"Disagevantage": The influence of chronological and biological age on sport participation in children - a public health issue?


  • “Early Postdoc Mobility fellowship” from the  Swiss National Science Foundation (SNSF)


  • PD Dr. Oliver Faude, University of Basel, Switzerland


Physical activity provides many positive effects on health risk factors, skeletal and psychological health, as well as on mental, cardiorespiratory and neuromuscular fitness. Physical inactivity is one of the leading causes of chronic diseases, contributing to disability and death worldwide. Active participation in organised youth sport is positively associated with higher levels of adult physical activity. Hence, youth sport also has important implications for long-term individual health as well as public health. Children like to compete against each other. Therefore, having fun during sport participation is often linked to having success. Unfortunately, not all children have the same chance to be successful in sport. As children are growing rapidly, small differences in age can cause large differences in biological development. In the sport setting children are grouped according to their birth date using cut-off-dates. In consequence, some children in a sport team might be one year younger than others and therefore they might be smaller, weaker, and less successful. In addition, some children are early- and some are late-maturing which also can lead to performance differences in the sport setting. Hence, both aspects could lead to large differences in motor performance. Therefore, a considerable amount of children might be disadvantaged just by being born at the “wrong time of the year” and/or being late-maturing. This can lead to disappointments, loss of motivation, and drop-out from sport. Data from high-level competitive sport show that the aforementioned effects lead to a clear underrepresentation of such disadvantaged children. However, data from recreational and low-level competition sport are completely missing. This is surprising as most children are participating in low-level and recreational sport. In consequence, this might relate to a relevant public-health issue.
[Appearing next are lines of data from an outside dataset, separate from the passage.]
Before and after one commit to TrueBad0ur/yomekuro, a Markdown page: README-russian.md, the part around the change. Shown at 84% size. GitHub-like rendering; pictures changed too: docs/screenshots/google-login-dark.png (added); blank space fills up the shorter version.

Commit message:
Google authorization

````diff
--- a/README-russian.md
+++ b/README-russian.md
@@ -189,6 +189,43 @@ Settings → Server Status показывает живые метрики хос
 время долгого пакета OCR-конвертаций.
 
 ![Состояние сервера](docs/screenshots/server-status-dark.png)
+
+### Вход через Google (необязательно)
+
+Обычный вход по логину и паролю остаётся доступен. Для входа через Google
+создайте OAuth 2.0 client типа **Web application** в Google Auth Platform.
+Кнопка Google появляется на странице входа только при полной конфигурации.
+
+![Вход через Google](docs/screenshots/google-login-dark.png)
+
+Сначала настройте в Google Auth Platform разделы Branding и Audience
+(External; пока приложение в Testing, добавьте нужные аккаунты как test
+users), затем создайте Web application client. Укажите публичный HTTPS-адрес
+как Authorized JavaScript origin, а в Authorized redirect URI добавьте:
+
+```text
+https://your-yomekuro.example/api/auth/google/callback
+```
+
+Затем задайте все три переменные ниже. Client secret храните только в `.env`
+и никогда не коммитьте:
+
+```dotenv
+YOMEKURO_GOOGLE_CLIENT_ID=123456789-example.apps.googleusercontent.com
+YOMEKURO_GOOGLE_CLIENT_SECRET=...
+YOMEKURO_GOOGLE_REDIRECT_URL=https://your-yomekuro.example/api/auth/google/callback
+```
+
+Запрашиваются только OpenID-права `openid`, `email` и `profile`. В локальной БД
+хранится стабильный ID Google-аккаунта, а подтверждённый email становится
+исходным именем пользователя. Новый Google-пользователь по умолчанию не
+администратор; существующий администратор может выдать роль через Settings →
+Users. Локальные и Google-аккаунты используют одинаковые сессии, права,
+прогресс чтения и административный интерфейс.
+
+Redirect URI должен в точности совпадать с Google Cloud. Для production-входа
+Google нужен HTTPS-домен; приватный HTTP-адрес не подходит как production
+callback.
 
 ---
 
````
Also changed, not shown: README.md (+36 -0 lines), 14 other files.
  • Does the time of birth within a year (i.e. "relative age") and/or the maturity status influence motor performance, sport participation, and physical activity levels in school children?